Support for Ukraine appears to have helped political actors, international institutions and civil society groupings in their search for legitimacy and moral purpose. However, there is a certain hollowness to this ‘support’ which is more a matter of declaration than any willingness to go to war for the sake of the Ukraine let alone ease the path of EU accession. Supporting Ukraine involves little personal cost or commitment. People feel morally good about supporting Ukraine in a way that they would not about declaring any support for political parties or individuals.
In a world where people appear to be alienated from political parties and formal political projects, politics can easily become a matter of moral or ethical declaration rather than political engagement in building constituencies and relations. For this reason, political issues can easily become moralised; taken out of strategic relations and presented as existential questions. Carl Schmitt makes this point in Theory of the Partisan, in distinguishing telluric and non-telluric struggles. Non-telluric struggles, no longer grounded in a specific context, tend towards existentialist extremes, lacking a concrete audience and goals.
Western responses to the war highlight how moralisation has displaced practices of politicisation. The goal of politicisation is to clarify political stakes in the process of building a social and political movement of transformation. Moralisation is a poor substitute for this approach to community building as it abstracts individual political questions and issues from the contexts from which they derive. More importantly, moralisation leads to solipsism where what were previously political questions become statements of personal or group identity.

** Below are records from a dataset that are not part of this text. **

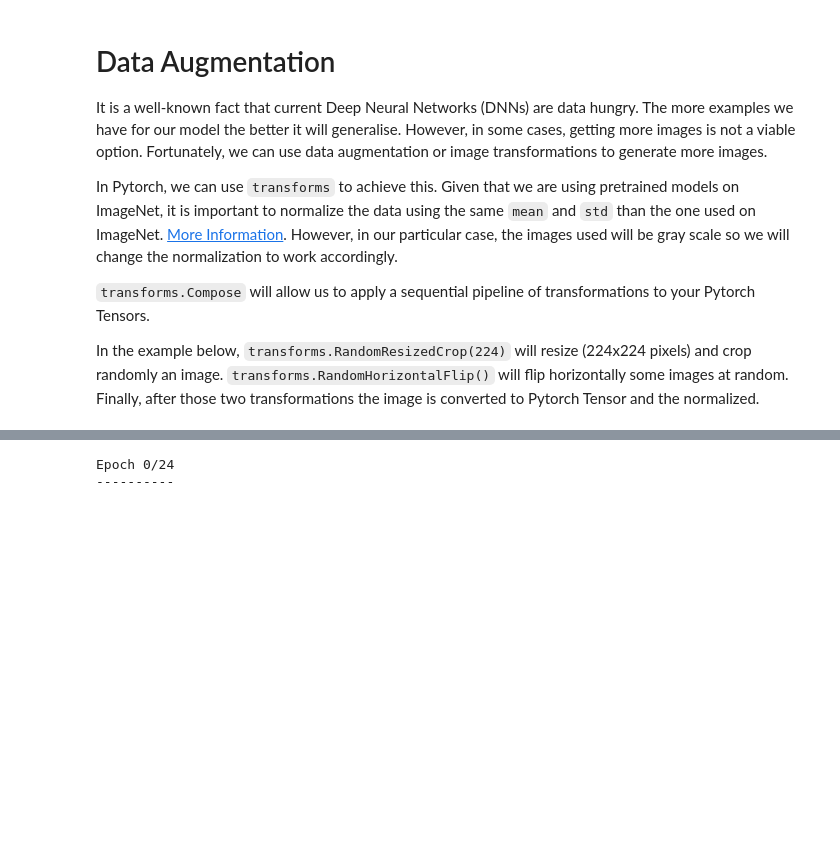
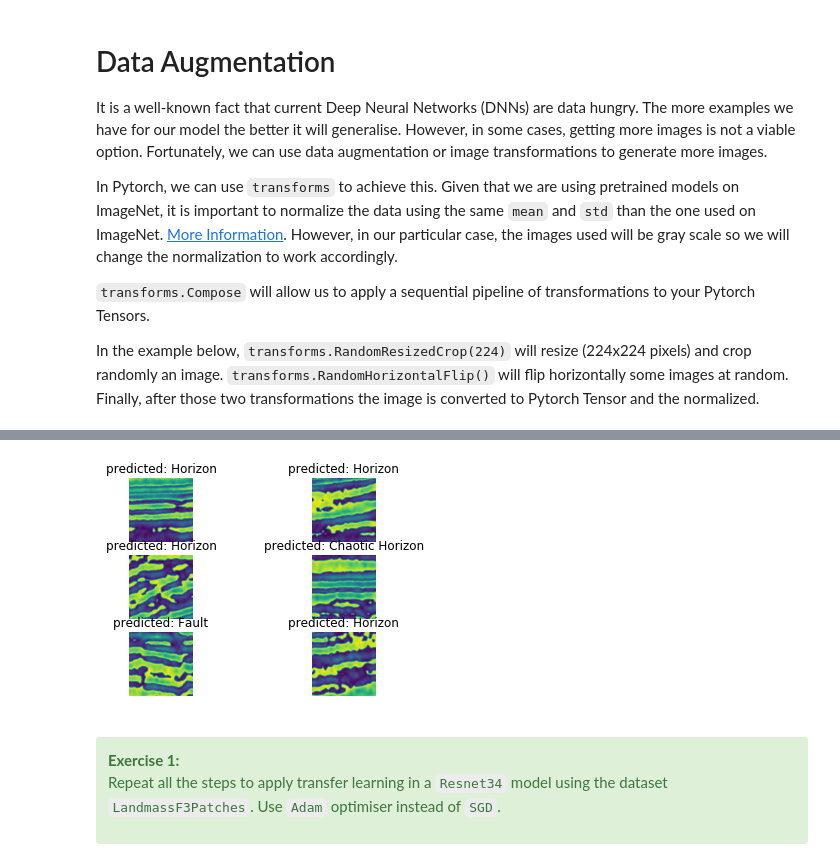
Before and after one commit to 3springs/deep_ml_curriculum, a Jupyter notebook: notebooks/15 Finetuning/Finetuning.ipynb, the cells around one changed output, grey strips where cells are left out. Saved outputs shown, nothing was run; the diff lists cells and outputs as text; code cells hidden in the pictures; blank space fills up the shorter version.

```diff
--- a/notebooks/15 Finetuning/Finetuning.ipynb
+++ b/notebooks/15 Finetuning/Finetuning.ipynb
@@ -144,5 +160,5 @@ Compose(
 # %%
-def train_model(model, criterion, optimizer, scheduler, num_epochs=25):
+def train_model(model, dataloaders, criterion, optimizer, scheduler, num_epochs=25):
     since = time.time()
     dataloader = None
     best_model_wts = copy.deepcopy(model.state_dict())
@@ -155,20 +171,19 @@ def train_model(model, criterion, optimizer, scheduler, num_epochs=25):
         # Each epoch has a training and validation phase
         for phase in ['train', 'val']:
             if phase == 'train':
-                dataloader = landmassf3_train
                 model.train()  # Set model to training mode
             else:
-                dataloader = landmassf3_test
                 model.eval()   # Set model to evaluate mode
 
             running_loss = 0.0
             running_corrects = 0
 
             # Iterate over data.
-            for inputs, labels in dataloader:
+            for inputs, labels in dataloaders[phase]:
 
-                inputs = data_transforms[phase](inputs).unsqueeze(0).to(device)
-                labels = torch.LongTensor([labels]).to(device)
+                #print(inputs.shape, labels.shape)
+                inputs = inputs.to(device)
+                labels = labels.to(device)
 
                 # zero the parameter gradients
                 optimizer.zero_grad()
@@ -191,8 +206,8 @@ def train_model(model, criterion, optimizer, scheduler, num_epochs=25):
             if phase == 'train':
                 scheduler.step()
 
-            epoch_loss = running_loss / dataset_sizes[phase]
-            epoch_acc = running_corrects.double() / dataset_sizes[phase]
+            epoch_loss = running_loss / len(dataloaders[phase])
+            epoch_acc = running_corrects.double() / len(dataloaders[phase])
 
             print('{} Loss: {:.4f} Acc: {:.4f}'.format(
                 phase, epoch_loss, epoch_acc))
@@ -212,3 +227,6 @@ def train_model(model, criterion, optimizer, scheduler, num_epochs=25):
     # load best model weights
     model.load_state_dict(best_model_wts)
     return model
+# %%
+model_ft = train_model(model_ft, dataloaders,criterion, optimizer_ft, exp_lr_scheduler,
+                       num_epochs=5)
@@ -220,7 +256,7 @@ def visualize_model(model, num_images=6):
     fig = plt.figure()
 
     with torch.no_grad():
-        for i, (inputs, labels) in enumerate(dataloaders['val']):
+        for i, (inputs, labels) in enumerate(dataloader_val):
             inputs = inputs.to(device)
             labels = labels.to(device)
 
@@ -231,16 +267,20 @@ def visualize_model(model, num_images=6):
                 images_so_far += 1
                 ax = plt.subplot(num_images//2, 2, images_so_far)
                 ax.axis('off')
-                ax.set_title('predicted: {}'.format(class_names[preds[j]]))
-                imshow(inputs.cpu().data[j])
+                ax.set_title('predicted: {}'.format(dataloader_val.dataset.classes[preds[j]]))
+                plt.imshow(transforms.ToPILImage()(inputs.cpu().data[j]), interpolation="bicubic")
 
                 if images_so_far == num_images:
                     model.train(mode=was_training)
                     return
         model.train(mode=was_training)
-# %%
-model_ft = train_model(model_ft, criterion, optimizer_ft, exp_lr_scheduler,
-                       num_epochs=25)
-# %% [output]
-Epoch 0/24
-----------
+# %%
+visualize_model(model_ft, num_images=6)
+# %% [output]
+[figure, added]
+# %% [markdown]
+<div class="alert alert-success" style="font-size:100%">
+
+**Exercise 1:** <br>
+Repeat all the steps to apply transfer learning in a `Resnet34` model using the dataset `LandmassF3Patches`. Use `Adam` optimiser instead of `SGD`.
+</div>
```
Also changed, not shown: parts of 18 cells of this notebook.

In the absence of political and organisational alternatives, reducing politics to demonstrating moral virtue leaves only limited room for political manoeuvre. The fact that doing ‘politics’ means expressing a ‘position’ has meant that those on the left have been forced into choosing between the rearmament of NATO powers and defending Putin’s regime, choosing between bad imperialists and even worse imperialists. For some this limit has been spun into a positive, for example with Spiked magazine giving full backing to NATO, bemoaning the ‘moral defeatism of the West’ and wondering ‘Is nothing worth a war?’
Our current context challenges the traditional understanding of political positionality. In the past a critical political response to international conflict may well have been oriented to the ‘enemy at home’, flagging up the double standards of Western moral and militarist claims (the ‘whataboutism’ discussed by Lorenzo Kamel). The political positionality of being a Western observer rather than a participant would have potentially restrained militarist demands to intervene because these calls for war could only empower ruling elites and institutions with extensive problematic records of their own.
Today, the framework which enabled this form of political positionality appears to have dissipated. This change is reflected in the fact that the moral consensus over the Ukraine is very different to the moralised political discourse of previous international conflict situations, where there was also the mobilisation of moral outrage, for example, the Balkans, Afghanistan and Iraq. The level of consensus is particularly striking considering that Western powers are (as yet) not directly involved. In fact, it is not so much even a political question of taking sides, more one of whether and how to demonstrate support.
Today, in the face of the moral displacement of politics it seems that a new understanding of political positionality may be necessary. One that recognises that traditional political frameworks no longer shape responses to events in the international sphere. From an anti- or ante- political positionality it seems clear that we should refuse the moral blackmail of taking sides and choosing a political position. It would be nice to pretend that we still lived in a modernist world of meaningful political choices, where ‘taking sides’ was part of a broader grand narrative of struggle and progress. However, we do not live in a world of left and right but in its moralised afterlife.
From a political positionality that recognises this shift, we should refuse the lure of the political and the moral pressure to declare our support for Ukraine. We should refuse the demand to moralise war and conflict. We should de-moralise the afterlife of politics and the world that enables it. Rather than exaggerating and bemoaning the ‘moral defeatism’ of the West we should rather be pushing it further. Is nothing worth a war? Perhaps as Aimé Césaire and Frantz Fanon recognised, the only war worth starting is one to end the world (and its political afterlife) rather than to salvage it.
Further Reading on E-International Relations